━━━ DATASET CONTENT
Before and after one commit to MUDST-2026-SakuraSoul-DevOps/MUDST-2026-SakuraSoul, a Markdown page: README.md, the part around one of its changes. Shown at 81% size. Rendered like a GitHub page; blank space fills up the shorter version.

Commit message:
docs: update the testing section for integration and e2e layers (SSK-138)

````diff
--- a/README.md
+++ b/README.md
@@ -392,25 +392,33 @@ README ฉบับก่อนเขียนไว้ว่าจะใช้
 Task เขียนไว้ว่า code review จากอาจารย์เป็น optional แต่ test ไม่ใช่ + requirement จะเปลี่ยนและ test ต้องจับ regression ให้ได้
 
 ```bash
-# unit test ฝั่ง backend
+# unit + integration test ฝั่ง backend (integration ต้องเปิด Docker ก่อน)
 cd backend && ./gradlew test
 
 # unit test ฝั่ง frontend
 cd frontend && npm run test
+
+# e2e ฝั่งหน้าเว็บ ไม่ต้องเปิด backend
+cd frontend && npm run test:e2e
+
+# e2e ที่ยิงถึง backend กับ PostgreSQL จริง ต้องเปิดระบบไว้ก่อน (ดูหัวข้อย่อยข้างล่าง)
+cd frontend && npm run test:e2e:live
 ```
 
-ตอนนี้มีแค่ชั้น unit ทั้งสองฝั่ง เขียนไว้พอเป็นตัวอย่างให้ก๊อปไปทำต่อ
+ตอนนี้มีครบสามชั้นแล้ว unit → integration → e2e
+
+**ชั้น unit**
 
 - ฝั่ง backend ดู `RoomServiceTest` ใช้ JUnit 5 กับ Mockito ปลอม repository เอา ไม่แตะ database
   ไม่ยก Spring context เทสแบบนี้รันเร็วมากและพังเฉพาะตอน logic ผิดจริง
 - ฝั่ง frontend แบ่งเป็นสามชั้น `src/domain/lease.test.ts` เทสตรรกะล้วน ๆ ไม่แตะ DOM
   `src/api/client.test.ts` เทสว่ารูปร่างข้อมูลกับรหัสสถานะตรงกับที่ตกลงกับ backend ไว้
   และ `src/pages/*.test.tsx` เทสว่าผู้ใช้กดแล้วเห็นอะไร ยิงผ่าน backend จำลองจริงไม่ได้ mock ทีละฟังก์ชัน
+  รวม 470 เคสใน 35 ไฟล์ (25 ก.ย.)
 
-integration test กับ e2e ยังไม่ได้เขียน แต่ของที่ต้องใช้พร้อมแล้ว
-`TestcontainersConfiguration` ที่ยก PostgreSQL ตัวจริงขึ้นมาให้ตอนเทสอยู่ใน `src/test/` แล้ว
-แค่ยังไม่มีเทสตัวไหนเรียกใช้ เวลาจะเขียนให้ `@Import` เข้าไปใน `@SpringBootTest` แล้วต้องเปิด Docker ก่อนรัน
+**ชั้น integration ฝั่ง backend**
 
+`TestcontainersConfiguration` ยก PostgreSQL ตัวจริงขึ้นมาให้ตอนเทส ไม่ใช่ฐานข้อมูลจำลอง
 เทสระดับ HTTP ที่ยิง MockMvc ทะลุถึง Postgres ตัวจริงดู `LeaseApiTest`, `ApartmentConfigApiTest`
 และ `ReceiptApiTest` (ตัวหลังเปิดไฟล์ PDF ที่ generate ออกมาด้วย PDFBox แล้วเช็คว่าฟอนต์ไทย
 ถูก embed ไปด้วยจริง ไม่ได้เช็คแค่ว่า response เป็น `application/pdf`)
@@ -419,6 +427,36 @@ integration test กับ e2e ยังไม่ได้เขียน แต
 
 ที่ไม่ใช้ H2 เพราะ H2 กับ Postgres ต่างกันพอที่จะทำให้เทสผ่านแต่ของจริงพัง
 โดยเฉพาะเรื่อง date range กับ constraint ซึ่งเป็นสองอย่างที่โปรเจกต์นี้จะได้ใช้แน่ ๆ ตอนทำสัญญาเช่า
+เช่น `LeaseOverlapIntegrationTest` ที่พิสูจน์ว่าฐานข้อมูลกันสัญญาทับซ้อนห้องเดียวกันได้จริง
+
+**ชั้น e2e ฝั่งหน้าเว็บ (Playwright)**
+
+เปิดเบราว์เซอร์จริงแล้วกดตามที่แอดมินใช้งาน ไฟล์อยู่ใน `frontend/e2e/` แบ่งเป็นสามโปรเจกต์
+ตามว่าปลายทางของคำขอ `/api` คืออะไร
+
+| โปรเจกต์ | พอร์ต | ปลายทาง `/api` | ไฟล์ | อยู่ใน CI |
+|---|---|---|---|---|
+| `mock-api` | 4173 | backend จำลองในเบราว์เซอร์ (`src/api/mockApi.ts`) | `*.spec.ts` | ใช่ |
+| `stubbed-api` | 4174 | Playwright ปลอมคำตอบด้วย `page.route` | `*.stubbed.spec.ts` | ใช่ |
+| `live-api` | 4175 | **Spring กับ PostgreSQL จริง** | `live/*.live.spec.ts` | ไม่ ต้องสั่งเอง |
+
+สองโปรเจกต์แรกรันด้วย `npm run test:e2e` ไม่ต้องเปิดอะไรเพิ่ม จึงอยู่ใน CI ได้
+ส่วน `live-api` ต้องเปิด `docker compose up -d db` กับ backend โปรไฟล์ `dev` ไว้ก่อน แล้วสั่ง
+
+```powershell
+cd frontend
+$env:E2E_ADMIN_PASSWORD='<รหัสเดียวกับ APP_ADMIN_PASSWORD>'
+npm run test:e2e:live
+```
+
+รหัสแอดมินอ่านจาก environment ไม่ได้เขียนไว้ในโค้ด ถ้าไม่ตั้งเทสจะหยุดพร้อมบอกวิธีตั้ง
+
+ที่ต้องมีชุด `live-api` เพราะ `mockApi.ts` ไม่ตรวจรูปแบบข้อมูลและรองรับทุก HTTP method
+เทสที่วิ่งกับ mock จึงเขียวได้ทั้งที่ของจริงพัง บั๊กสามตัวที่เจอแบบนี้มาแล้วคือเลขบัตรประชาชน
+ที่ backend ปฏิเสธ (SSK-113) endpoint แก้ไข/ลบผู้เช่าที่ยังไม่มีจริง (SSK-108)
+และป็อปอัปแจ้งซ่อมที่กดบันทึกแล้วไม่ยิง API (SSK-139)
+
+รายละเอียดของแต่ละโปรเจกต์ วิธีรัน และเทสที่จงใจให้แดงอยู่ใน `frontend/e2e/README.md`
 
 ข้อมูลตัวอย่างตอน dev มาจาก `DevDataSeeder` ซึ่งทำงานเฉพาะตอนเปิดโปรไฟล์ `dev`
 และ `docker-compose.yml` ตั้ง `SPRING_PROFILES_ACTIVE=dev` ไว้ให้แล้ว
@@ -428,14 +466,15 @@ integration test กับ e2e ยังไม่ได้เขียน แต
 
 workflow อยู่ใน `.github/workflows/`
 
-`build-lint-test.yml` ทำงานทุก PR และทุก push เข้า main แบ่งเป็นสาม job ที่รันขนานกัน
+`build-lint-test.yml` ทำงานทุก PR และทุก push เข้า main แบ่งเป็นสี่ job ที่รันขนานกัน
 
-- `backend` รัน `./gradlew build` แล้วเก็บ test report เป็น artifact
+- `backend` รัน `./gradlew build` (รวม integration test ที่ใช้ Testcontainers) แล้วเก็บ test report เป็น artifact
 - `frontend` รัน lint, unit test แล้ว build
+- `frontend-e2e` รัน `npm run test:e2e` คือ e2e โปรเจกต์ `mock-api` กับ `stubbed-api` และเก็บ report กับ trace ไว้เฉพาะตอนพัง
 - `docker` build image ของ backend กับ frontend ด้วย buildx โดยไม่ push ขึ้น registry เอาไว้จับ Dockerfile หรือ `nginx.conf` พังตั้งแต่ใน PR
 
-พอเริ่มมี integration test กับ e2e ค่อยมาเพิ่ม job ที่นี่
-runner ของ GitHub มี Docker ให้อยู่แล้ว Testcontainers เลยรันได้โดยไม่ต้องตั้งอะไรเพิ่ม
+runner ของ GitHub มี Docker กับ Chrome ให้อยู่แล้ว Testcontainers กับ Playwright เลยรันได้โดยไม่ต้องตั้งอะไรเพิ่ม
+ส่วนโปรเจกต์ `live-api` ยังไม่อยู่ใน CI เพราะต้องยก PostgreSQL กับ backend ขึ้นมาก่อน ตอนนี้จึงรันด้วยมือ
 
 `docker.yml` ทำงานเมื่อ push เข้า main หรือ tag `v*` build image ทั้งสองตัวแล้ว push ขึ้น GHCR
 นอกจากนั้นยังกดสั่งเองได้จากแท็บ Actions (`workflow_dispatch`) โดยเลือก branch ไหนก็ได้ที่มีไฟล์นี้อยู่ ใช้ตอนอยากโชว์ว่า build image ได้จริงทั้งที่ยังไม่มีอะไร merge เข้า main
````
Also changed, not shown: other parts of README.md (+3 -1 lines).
━━━━━━
EXERCISE DIRECTIONS
Search the material for the word "HTTP". Each line where it is found must be copied.

SOLUTION FOR THIS PROBLEM
 เทสระดับ HTTP ที่ยิง MockMvc ทะลุถึง Postgres ตัวจริงดู `LeaseApiTest`, `ApartmentConfigApiTest`
+ที่ต้องมีชุด `live-api` เพราะ `mockApi.ts` ไม่ตรวจรูปแบบข้อมูลและรองรับทุก HTTP method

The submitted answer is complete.